North Korean leader Kim Jong-un has praised Moscow for having “stood up against the hegemonic forces” to defend its sovereignty and security, a veiled reference to the US and the West.
Kim told President Vladimir Putin that “Russia will emerge victorious in the fight to punish the evil forces,” as the two leaders met for talks at the Vostochny Cosmodrome in Russia’s far east on Wednesday.
Kim did not name Ukraine but said the “Russian military and its people will inherit the shining tradition of victory” and demonstrate their reputation on the front line of the “military operation.”
Elsewhere in his remarks, the North Korean leader vowed to establish “a new era of 100-year friendship” between the two countries, and expressed his wish for “the great Russia’s new victory” and Putin’s health.
“I will always be standing with Russia,” Kim said. "we will always support the decisions of President Putin and... we will be together in the fight against imperialism".
Putin floats military cooperation
President Putin, for his part, stated that there were "possibilities" for military cooperation between the countries. The Russian president also signaled a willingness to assist North Korea in developing its space and satellite program.
When asked by a reporter earlier Wednesday whether Russia would help North Korea launch its own satellites and rockets, Putin responded, “That’s exactly why we came here.”
“The leader of North Korea shows great interest in space, in rocketry, and they are trying to develop space. We’ll show our new objects,” Putin said. “We’ll talk about all the issues without haste, there is time.”
Video released by the Kremlin Wednesday showed the two leaders shaking hands before touring the space center and adjoining rocket complex, where launch vehicles are assembled and tested.
North Korea has made space technology a priority. Kim in the past had stressed the role of military satellites as a means to protect national safety and territorial stability.
Washington claimed it had intelligence data that the talks between Putin and Kim on a weapons deal were "actively advancing".
Kremlin said Kim's visit would cover "bilateral relations, the situation in the region and in the global arena."
The North Korean leader's previous trip abroad was to Russia to meet Putin after the collapse of bilateral denuclearization talks with then-US president Donald Trump.
Since 2006, North Korea has been under UN sanctions over its nuclear weapons and missile programs.

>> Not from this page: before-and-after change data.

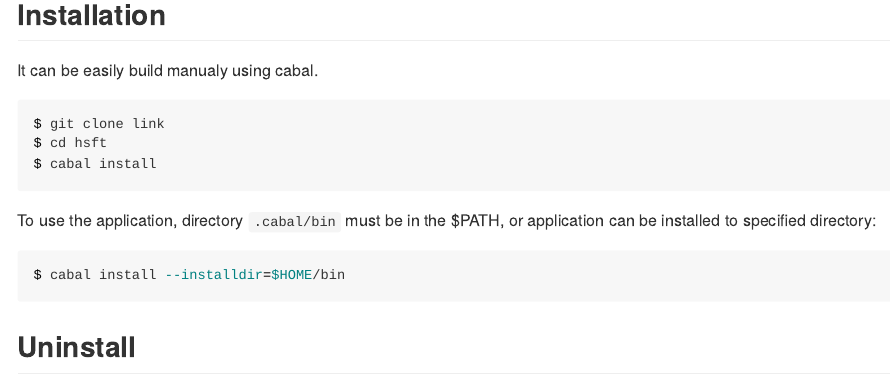
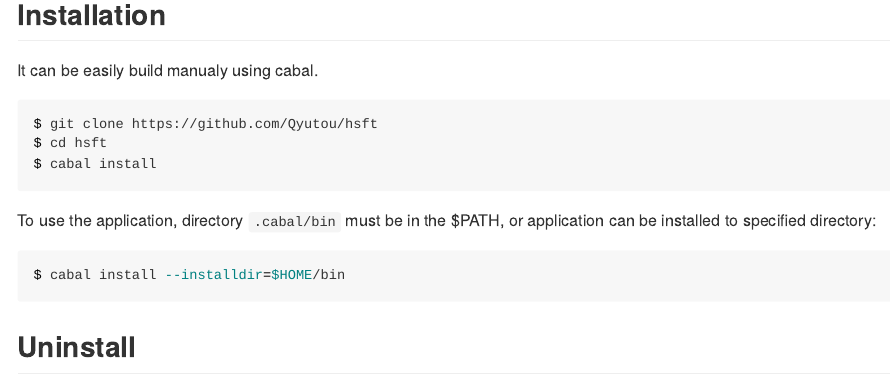
Before and after one commit to Qyutou/hsft, an R Markdown document (README.Rmd): the page in a window 1100 px wide, from 640 px down. The pictures show the output file README.md that the author committed with the source, drawn offline in the style of GitHub.

Commit message:
Add github link in README

````diff
--- a/README.Rmd
+++ b/README.Rmd
@@ -18,7 +16,7 @@ it can be easily configured to show anything.
 It can be easily build manualy using cabal.
 
 ```{bash eval=FALSE}
-$ git clone link
+$ git clone https://github.com/Qyutou/hsft
 $ cd hsft
 $ cabal install
 ```
````
Also changed, not shown: README.md, README.Rmd (2 more changed lines).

West breaking pledges on humanitarian support for Pyongyang: Lavrov
Russian Foreign Minister Sergei Lavrov said on Wednesday the geopolitical climate had changed completely since the United Nations imposed sanctions on North Korea, and he accused the West of breaking pledges on humanitarian support for Pyongyang.
Lavrov said the West had broken contractual agreements by providing Soviet-era weaponry to Ukraine - a reference to arms supplied to Kiev by central and eastern European countries which once belonged to the Moscow-led Warsaw Pact.
Ever since the war began, Kiev's allies, led by the United States and Britain, have been supplying Ukraine with weapons, a step that Russia says would prolong the conflict.